With its status as the jewel of the West Coast, one can understand why Middle Stone Age people 70 000 to 115 000 years ago chose this site. In modern times, the village was laid out and developed by Abraham Katz in 1936 and it has remained a popular holiday resort. Today, it has 5 000 residents.
There’s even more antiquity in Yzerfontein: firstly, two white lime kilns next to the R315 are the only ones remaining in South Africa and were declared national monuments in 1980; secondly, the old fish house near the harbour dates from the 19th century and now serves as the Yzerfontein Tourism Bureau.
Holiday homes constitute the largest percentage of houses, but mansions and cottages sit comfortably side-by-side. Small boutique centres are dotted throughout town. Restaurants such as Die Strandkombuis, Lula’s and Kaijaiki Inn enjoy good ratings.
Famed for its magnificent 16-mile beach which actually stretches for a full 19 miles (30,5 km) all the way to the land mass between Langebaan Lagoon and the sea. But, washed by the cold Benguela current, ankle-deep does the trick for most beach goers. However, surfers get stoked by this prime surfing spot, which was pioneered by the legendary John Whitmore in the 1950s. When the Atlantic’s powerful westerly swells roll into town, the infamous Schaap Eiland surf-break is created.
Walkers/runners are spoilt for choice in terms of routes in the town, because apart from the splendid beaches on either side, neat, scenic walkways have been created throughout the fynbos areas on the southern side. Secret coves and hamlets further please the senses.

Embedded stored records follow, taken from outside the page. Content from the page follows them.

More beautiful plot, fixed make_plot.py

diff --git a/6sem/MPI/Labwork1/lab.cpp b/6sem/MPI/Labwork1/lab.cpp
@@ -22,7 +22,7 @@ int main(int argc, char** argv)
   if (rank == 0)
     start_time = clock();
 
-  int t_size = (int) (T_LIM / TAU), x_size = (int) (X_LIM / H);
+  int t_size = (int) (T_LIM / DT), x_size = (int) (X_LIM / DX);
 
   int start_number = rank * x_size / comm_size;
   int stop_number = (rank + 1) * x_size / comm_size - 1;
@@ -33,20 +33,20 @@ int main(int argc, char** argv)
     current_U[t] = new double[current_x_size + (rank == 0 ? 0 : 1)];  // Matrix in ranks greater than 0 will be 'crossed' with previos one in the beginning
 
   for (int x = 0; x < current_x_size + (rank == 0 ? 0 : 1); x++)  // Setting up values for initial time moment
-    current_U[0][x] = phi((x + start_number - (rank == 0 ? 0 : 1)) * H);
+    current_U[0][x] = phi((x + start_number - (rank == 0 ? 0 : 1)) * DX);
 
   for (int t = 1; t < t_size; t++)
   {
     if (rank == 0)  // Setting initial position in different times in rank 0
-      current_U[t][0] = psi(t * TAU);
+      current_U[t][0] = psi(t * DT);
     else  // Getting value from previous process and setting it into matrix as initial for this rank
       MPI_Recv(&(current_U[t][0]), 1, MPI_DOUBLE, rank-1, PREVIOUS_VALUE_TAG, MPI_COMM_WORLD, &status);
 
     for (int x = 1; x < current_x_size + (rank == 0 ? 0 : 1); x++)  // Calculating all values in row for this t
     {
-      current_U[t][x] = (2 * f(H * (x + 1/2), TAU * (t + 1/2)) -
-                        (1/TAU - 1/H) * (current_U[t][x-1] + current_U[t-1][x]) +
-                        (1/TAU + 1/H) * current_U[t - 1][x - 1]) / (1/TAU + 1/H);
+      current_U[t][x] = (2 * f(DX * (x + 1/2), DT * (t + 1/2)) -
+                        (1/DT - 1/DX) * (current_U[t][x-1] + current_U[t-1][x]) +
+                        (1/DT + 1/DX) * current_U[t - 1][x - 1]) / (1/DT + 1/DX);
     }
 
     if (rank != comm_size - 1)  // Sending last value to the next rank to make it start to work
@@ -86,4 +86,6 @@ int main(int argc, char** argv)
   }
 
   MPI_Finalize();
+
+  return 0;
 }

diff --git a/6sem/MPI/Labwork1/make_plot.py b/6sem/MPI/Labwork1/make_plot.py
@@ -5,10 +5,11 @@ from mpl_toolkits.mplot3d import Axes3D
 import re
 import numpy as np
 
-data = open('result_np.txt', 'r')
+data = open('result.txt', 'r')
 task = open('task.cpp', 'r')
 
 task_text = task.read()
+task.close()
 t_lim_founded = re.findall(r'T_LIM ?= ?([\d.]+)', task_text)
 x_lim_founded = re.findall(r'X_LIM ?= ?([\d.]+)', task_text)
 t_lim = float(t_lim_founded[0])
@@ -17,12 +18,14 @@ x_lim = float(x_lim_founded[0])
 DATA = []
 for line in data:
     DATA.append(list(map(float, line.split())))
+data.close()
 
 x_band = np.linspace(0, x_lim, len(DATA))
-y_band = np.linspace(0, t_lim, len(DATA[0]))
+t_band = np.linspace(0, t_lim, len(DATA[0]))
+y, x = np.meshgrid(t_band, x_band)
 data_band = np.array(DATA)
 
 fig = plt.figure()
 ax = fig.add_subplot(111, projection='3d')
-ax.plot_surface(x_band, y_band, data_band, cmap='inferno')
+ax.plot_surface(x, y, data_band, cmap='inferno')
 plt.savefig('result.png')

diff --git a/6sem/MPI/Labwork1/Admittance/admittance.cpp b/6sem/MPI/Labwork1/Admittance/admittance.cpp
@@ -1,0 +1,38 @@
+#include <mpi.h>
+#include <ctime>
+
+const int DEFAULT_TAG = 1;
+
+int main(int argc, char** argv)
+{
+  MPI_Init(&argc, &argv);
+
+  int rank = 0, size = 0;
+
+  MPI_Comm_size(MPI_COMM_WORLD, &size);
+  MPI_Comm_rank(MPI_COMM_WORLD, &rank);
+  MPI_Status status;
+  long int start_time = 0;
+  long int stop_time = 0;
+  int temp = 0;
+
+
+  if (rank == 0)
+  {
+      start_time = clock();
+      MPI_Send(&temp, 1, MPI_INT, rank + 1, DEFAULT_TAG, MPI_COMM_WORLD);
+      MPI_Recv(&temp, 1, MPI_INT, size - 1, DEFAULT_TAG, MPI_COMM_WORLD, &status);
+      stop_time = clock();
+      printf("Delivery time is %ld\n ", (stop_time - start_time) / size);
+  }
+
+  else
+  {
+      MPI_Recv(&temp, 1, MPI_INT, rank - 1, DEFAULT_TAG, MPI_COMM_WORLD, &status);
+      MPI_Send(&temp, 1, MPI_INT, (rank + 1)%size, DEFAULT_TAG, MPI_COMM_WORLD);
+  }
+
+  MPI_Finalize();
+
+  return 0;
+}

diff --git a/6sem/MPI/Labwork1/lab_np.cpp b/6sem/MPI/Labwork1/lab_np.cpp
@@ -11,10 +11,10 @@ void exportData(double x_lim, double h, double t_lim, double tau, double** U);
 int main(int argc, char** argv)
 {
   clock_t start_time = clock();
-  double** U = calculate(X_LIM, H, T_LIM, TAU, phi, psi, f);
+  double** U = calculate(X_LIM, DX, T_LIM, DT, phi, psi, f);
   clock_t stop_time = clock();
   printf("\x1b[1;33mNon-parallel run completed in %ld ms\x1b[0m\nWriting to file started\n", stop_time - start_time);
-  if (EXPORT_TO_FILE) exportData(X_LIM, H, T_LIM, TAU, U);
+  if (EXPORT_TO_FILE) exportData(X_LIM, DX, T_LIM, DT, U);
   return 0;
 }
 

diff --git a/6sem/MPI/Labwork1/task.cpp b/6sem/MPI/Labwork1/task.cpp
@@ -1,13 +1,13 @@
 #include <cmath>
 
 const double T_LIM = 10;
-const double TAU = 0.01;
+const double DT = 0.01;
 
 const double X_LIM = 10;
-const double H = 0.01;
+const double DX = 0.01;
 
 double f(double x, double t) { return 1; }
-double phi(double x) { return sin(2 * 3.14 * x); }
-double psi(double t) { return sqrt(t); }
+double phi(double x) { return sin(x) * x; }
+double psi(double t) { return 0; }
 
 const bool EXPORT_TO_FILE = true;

Because of its elevation, Yzerfontein is a good whale-watching spot when these mammals frolic in the bays, or even mount a display in the harbour. And by the way, with 60% of all the line fish caught on the West Coast landed here, the town’s small craft harbour is a fisherman’s haven.
Finally, at Yzerfontein: “the sea nourishes, the flowers adorn.”